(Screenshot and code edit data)

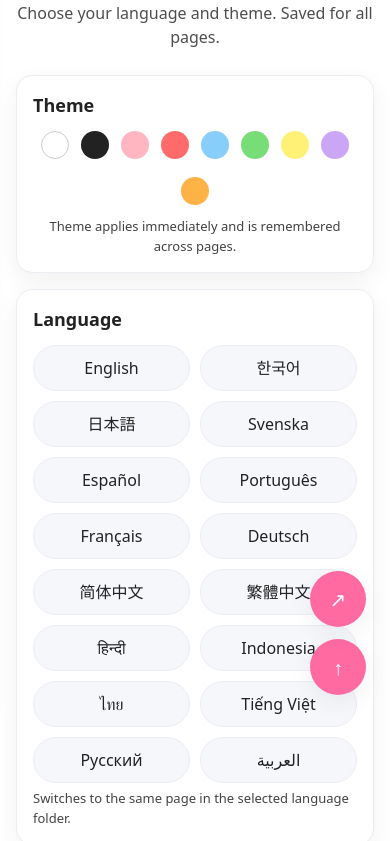
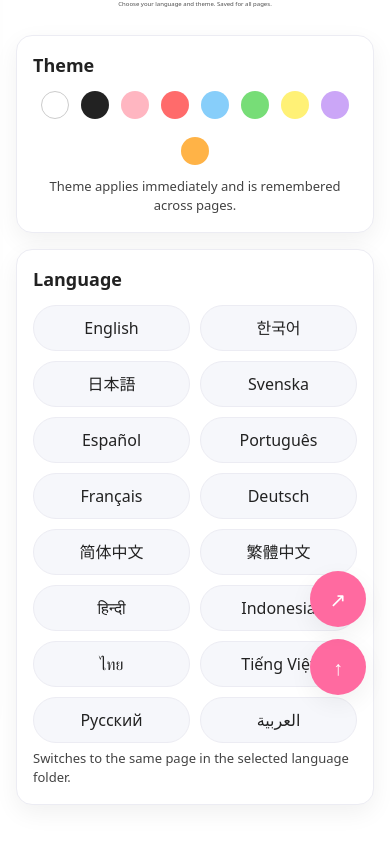
Before and after one commit to cute-bite/cute-copymoji-test, a plain HTML site: page en/settings.html in a window 390 px wide. Shown: the part 125-966 px from the top of the page. Drawn offline with Linux system fonts and the light colour scheme.

Commit message:
Add files via upload

```diff
--- a/en/settings.html
+++ b/en/settings.html
@@ -99,6 +99,17 @@
 
 <meta name="apple-mobile-web-app-capable" content="yes">
 <meta name="apple-mobile-web-app-status-bar-style" content="black-translucent">
+
+<style>
+  /* Mobile only: Settings 히어로 보조문구 -10px */
+  @media (max-width: 1023px){
+    .settings .hero > p{
+      font-size: calc(1em - 10px);
+      line-height: 1.25; /* 선택: 줄간격 보정 */
+    }
+  }
+</style>
+
 
 
 </head>
```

▸ **Exercise aim**:
In the records above, find every line with the word "meta" and copy it.

▸ **Written answer**:
 <meta name="apple-mobile-web-app-capable" content="yes">
 <meta name="apple-mobile-web-app-status-bar-style" content="black-translucent">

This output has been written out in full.